Mitchell closes his essay and says it best about the mobile wireless era, “we can use our portable communication devices to construct meeting points and gathering places on the fly — places that may only…play such roles for fleeting moments” (88).


1 Comment
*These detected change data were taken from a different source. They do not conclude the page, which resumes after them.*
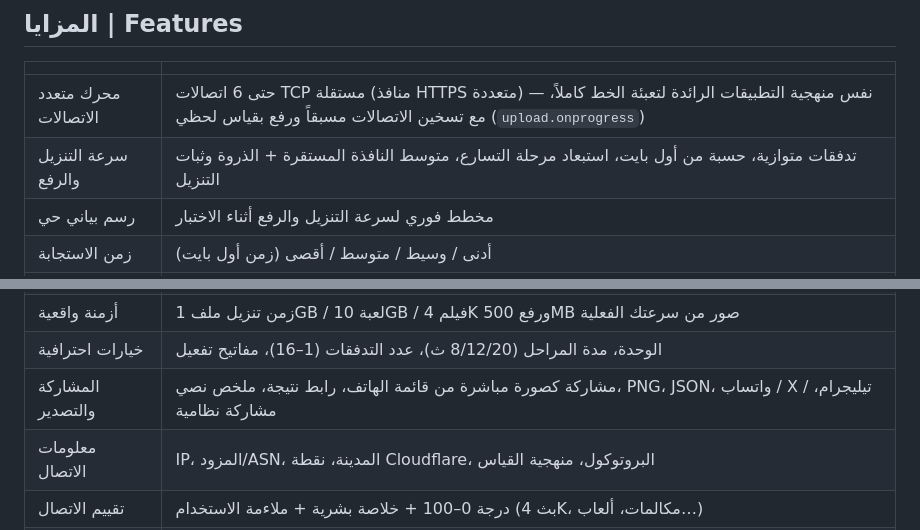
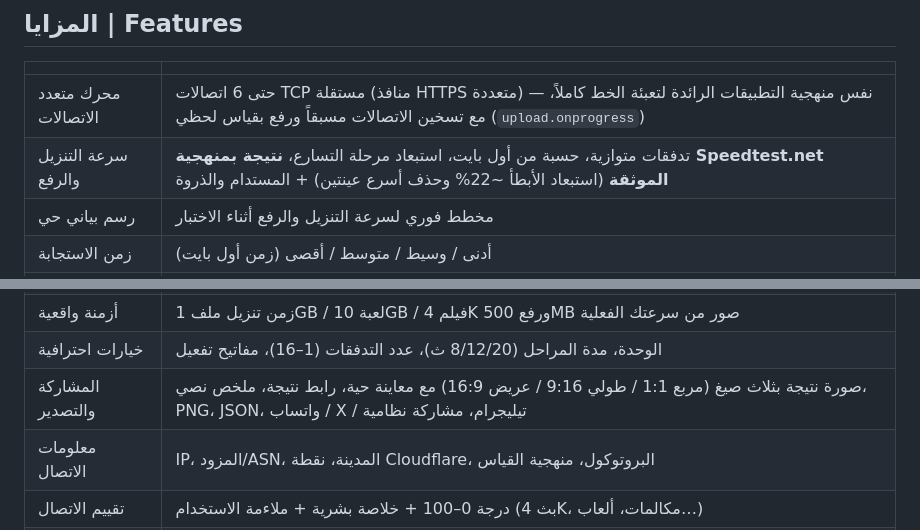
Before and after one commit to spos-systems/SPOS-Net, a Markdown page: README.md, 2 parts joined by grey strips. GitHub-like rendering.

```diff
--- a/README.md
+++ b/README.md
@@ -15,7 +15,7 @@ A complete professional measurement: download and upload speed, latency (idle an
 | | |
 |---|---|
 | محرك متعدد الاتصالات | حتى 6 اتصالات TCP مستقلة (منافذ HTTPS متعددة) — نفس منهجية التطبيقات الرائدة لتعبئة الخط كاملاً، مع تسخين الاتصالات مسبقاً ورفع بقياس لحظي (`upload.onprogress`)
-| سرعة التنزيل والرفع | تدفقات متوازية، حسبة من أول بايت، استبعاد مرحلة التسارع، متوسط النافذة المستقرة + الذروة وثبات التنزيل |
+| سرعة التنزيل والرفع | تدفقات متوازية، حسبة من أول بايت، استبعاد مرحلة التسارع، **نتيجة بمنهجية Speedtest.net الموثقة** (استبعاد الأبطأ ~22% وحذف أسرع عينتين) + المستدام والذروة |
 | رسم بياني حي | مخطط فوري لسرعة التنزيل والرفع أثناء الاختبار |
 | زمن الاستجابة | أدنى / وسيط / متوسط / أقصى (زمن أول بايت) |
 | التذبذب | متوسط الفروق بين العينات المتتالية |
@@ -24,7 +24,7 @@ A complete professional measurement: download and upload speed, latency (idle an
 | معرّف النتيجة | رمز قصير (SP-XXXXXXXX) لكل نتيجة في التفاصيل والبطاقة والروابط |
 | أزمنة واقعية | زمن تنزيل ملف 1GB / لعبة 10GB / فيلم 4K ورفع 500MB صور من سرعتك الفعلية |
 | خيارات احترافية | الوحدة، مدة المراحل (8/12/20 ث)، عدد التدفقات (1–16)، مفاتيح تفعيل |
-| المشاركة والتصدير | مشاركة كصورة مباشرة من قائمة الهاتف، رابط نتيجة، ملخص نصي، PNG، JSON، واتساب / X / تيليجرام، مشاركة نظامية |
+| المشاركة والتصدير | صورة نتيجة بثلاث صيغ (مربع 1:1 / طولي 9:16 / عريض 16:9) مع معاينة حية، رابط نتيجة، ملخص نصي، PNG، JSON، واتساب / X / تيليجرام، مشاركة نظامية |
 | معلومات الاتصال | IP، المزود/ASN، المدينة، نقطة Cloudflare، البروتوكول، منهجية القياس |
 | تقييم الاتصال | درجة 0–100 + خلاصة بشرية + ملاءمة الاستخدام (بث 4K، مكالمات، ألعاب…) |
 | سجل النتائج | آخر 20 اختباراً محلياً في المتصفح فقط |
```
Also changed, not shown: CHANGELOG.md (+31 -0 lines), assets/img/company-logo.png (renamed from assets/img/logo.png), assets/img/og.png, docs/screenshots/desktop-ar.png, docs/screenshots/mobile-ar.png, docs/screenshots/result-ar.png, 11 other files.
  1. burningtangerine13: this is a nice summary of the article, but in the blog posts, I’d like to see a more critical or personal (or both) response to the topic. Do you personally write your essays from the cafe? Do you find the presence of other people helps your process, or prolongs it? Or to go at the question from the other side, is Mitchell’s slightly utopian conclusion accurate? Are we freeing ourselves, or are we just taking a cubicle prison with us wherever we go?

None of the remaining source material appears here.